Trillium, a genus of perennial herbs native to North America and Asia. There are about 30 species, many of which are familiar wildflowers throughout much of the United States. The genus was named trillium, meaning triple, because the leaves, sepals, and petals grow in groups of three. There are six stamens. Trilliums are sometimes called wake-robins.

Trilliums grow from about 2 to 20 inches (5 to 50 cm) high, depending on the species. The flowers are borne singly at the top of the stems. Many species, such as the great white, purple, and painted trilliums, are cultivated. The great white trillium grows about 18 inches (45 cm) high. It bears large white blossoms that change to a pale rose as they age. The purple trillium grows 12 to 15 inches (30 to 38 cm) high and bears maroon blossoms. The painted trillium grows to about 18 inches (45 cm) and has white flowers streaked with crimson.

Trilliums grow best in rich, moist soil and partial shade. Propagation is by seeds or rootstock division.

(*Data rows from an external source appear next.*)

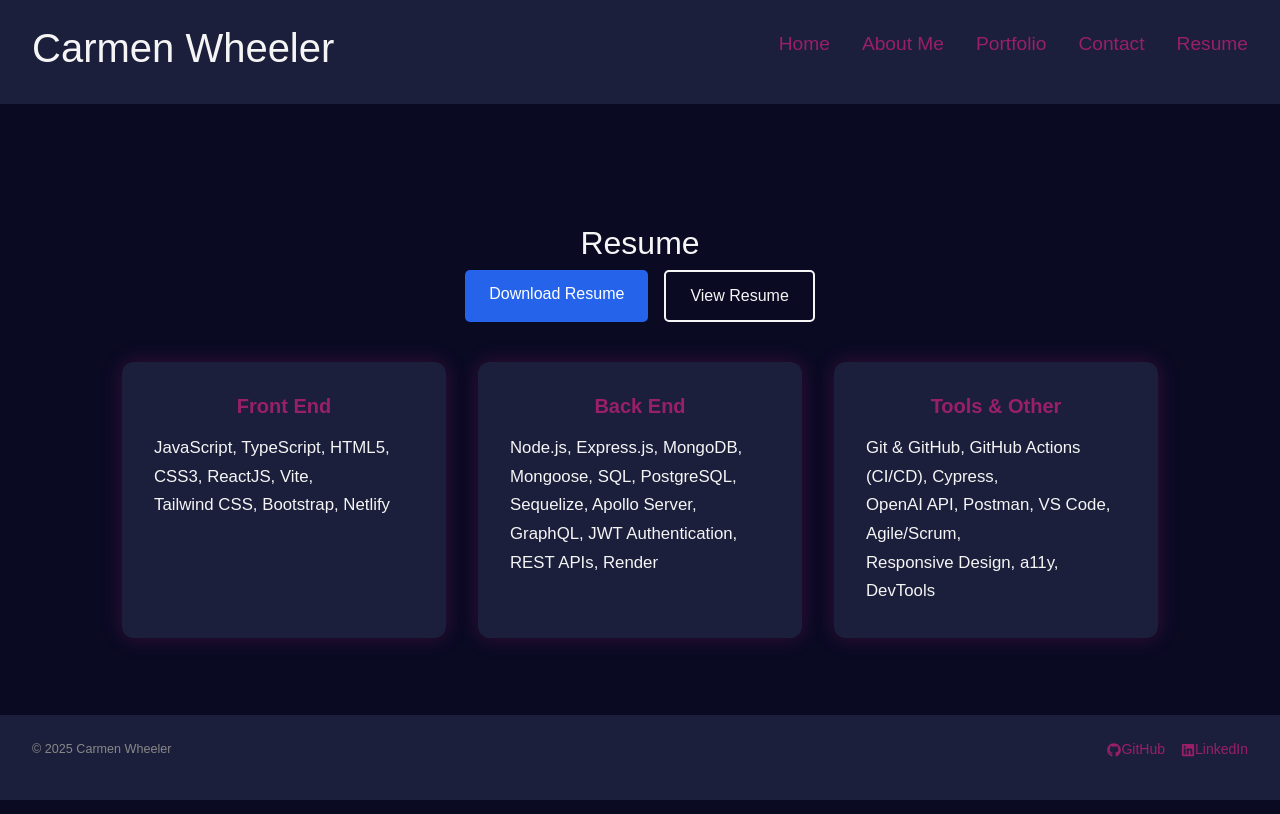
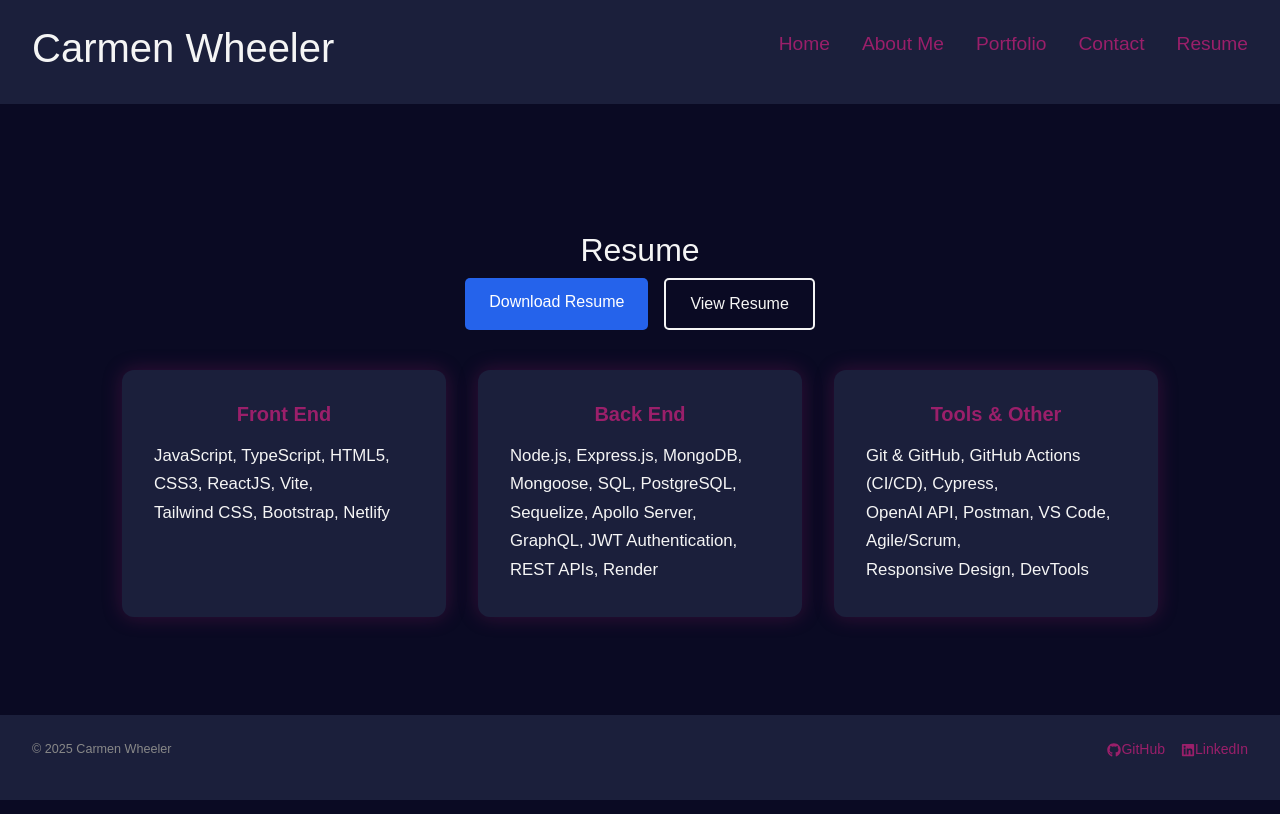
Before and after one commit to OutsideofemiT/Portfolio_CW, a React (Vite) app in the folder my-portfolio/: page /resume in a window 1280 px wide. Built offline with nearby package versions, Linux system fonts and the light colour scheme.

Commit message:
fixed error on resume page

```diff
--- a/my-portfolio/src/pages/Resume.jsx
+++ b/my-portfolio/src/pages/Resume.jsx
@@ -47,7 +47,7 @@ const Resume = () => {
           <p>
             Git & GitHub, GitHub Actions (CI/CD), Cypress,<br />
             OpenAI API, Postman, VS Code, Agile/Scrum,<br />
-            Responsive Design, a11y, DevTools
+            Responsive Design, DevTools
           </p>
         </div>
       </div>
```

The great white trillium is Trillium grandiflorum: the purple trillium, T. erectum; the painted trillium. T. undulatum. Trilliums belong to the family Melanthiaceae.